This was something I had a problem with when I was younger. Anytime a boyfriend wanted a night without me, but not out with his friends, I was annoyed. Why would he choose to spend a night completely alone but not want to be with me? Being single made me understand this. I love spending time with my boyfriend, and I'd prefer to do it most nights. But sometimes I just don't want to talk to anyone. Sometimes I want to stay in bed and read all night or watch a stupid show on Netflix while cuddling with my cats. Sometimes my boyfriend wants to stay up until 6 am playing video games and not have to make sure that I'm comfortable or entertained. Someone wanting a little bit of time on their own doesn't mean they don't want to spend it with you.
4. You don't have to like everything they like.
This was another hard one for me when I was younger, and it's even kind of hard now. Of course, everyone has some deal breakers. And there's a difference between liking things they like and appreciating the fact that they like it. It's nice when someone is willing to try something for you, too. My boyfriend loves video games. I like them enough, but I'm just not a huge gamer. I'm willing to try certain games just because he likes them, but he's not hurt if I don't end up playing them all the time like he does. I really love Doctor Who, and I want to show my significant other as much of the show as I can, and I want them to appreciate it, but they don't necessarily have to love it like I do. And it doesn't mean I like them any less. It just means that on those nights where we want to spend time apart, I can watch my show and he can play his games. You just gotta make it work.
5. Spontaneity is important.

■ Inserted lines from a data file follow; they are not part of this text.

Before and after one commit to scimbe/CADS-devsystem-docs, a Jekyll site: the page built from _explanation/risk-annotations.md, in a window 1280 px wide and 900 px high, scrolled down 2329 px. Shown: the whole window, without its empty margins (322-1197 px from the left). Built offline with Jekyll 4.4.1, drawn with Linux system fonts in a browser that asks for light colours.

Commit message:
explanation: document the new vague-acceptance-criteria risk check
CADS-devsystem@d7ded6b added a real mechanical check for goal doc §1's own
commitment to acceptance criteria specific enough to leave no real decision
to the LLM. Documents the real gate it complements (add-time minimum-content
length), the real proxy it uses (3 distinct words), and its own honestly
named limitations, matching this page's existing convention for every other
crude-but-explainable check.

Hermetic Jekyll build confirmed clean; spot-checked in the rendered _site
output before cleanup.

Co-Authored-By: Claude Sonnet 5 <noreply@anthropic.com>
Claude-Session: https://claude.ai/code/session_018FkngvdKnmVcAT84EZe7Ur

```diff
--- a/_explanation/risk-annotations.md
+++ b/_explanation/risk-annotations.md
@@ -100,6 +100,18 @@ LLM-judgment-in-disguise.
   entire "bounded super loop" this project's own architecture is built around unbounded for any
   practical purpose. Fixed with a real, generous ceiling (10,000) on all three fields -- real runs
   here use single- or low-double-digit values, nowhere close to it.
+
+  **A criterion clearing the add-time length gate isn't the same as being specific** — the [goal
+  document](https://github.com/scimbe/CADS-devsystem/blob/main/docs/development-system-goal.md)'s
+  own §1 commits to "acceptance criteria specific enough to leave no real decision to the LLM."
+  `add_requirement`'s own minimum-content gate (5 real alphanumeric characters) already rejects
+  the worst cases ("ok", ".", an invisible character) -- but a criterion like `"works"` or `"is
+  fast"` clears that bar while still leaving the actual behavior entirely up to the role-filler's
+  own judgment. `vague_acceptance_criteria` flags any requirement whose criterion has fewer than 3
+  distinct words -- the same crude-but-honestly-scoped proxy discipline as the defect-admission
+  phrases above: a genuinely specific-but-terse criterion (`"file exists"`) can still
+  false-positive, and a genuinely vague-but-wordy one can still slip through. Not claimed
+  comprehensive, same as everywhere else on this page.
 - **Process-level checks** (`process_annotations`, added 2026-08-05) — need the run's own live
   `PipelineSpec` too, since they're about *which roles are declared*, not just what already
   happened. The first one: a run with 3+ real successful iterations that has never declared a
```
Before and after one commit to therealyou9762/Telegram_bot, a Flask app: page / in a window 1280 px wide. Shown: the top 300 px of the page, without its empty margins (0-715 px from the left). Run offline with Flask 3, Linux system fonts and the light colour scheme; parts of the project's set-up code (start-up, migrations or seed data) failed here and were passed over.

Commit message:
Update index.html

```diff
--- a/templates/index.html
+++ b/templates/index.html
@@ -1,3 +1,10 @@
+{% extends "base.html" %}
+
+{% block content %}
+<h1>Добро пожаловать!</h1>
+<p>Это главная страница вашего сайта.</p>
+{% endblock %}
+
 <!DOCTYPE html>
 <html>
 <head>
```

This is especially important in the winter, when it gets cold and you never want to get out of bed. It is sooooo easy to fall into the relationship trap. We all know what this is. When a friend gets a new boyfriend or girlfriend and you never see them again. It's way too easy to get comfortable with someone and prefer to spend your time alone with them rather than go out with other people. It's also easy to get into a habit of watching a show on Netflix every night after work instead of going out with friends or trying new things. For me it seems like every time we make plans, half the time the plans don't even happen the way we expected. But I kind of like it that way, because it keeps things interesting and we don't get bored because we're always experiencing something new with each other. I will admit, I am bad at going out when I'm in a relationship. I am decently outgoing and like to be around people, but sometimes I get extremely introverted and don't want to be around anyone. Being in a relationship is a good excuse for that feeling. It's something I'm working on.
6. You are still your own person.
It is easy to lose sight of 'me' once you become 'we.' Yes, in a relationship you go to each other for advice and decisions. But don't neglect yourself because you're putting so much care and effort into another person. The person you love loves YOU, so you can't stop being who you are. Don't give up your friends and your family. It's important to still have girls night or lunches with your mom without your girlfriend/boyfriend/husband/wife tagging along. A lot of people try to change who they are or what they like so that someone else likes them more, but that's just wrong. You want someone to love you for who you are when they aren't there.
I think that's it for now. Sorry, when I get writing about something, I tend to just go on and on and on. These are just somethings that I realized for myself and my relationships, and maybe they apply to you and yours as well. If you have anything to add, please, comment or email me! And if you are single during the holidays, do not fret! Being single can suck, but it can also be awesome. No buying expensive presents for a significant other, no running around and meeting up with not only your family, but theirs, too. There are definitely things I like about being single during the holidays!
I likely won't get a chance to post again before Christmas, so, Merry Christmas and Happy New Year (or any other holiday that may happen that I don't celebrate) to all of you! :)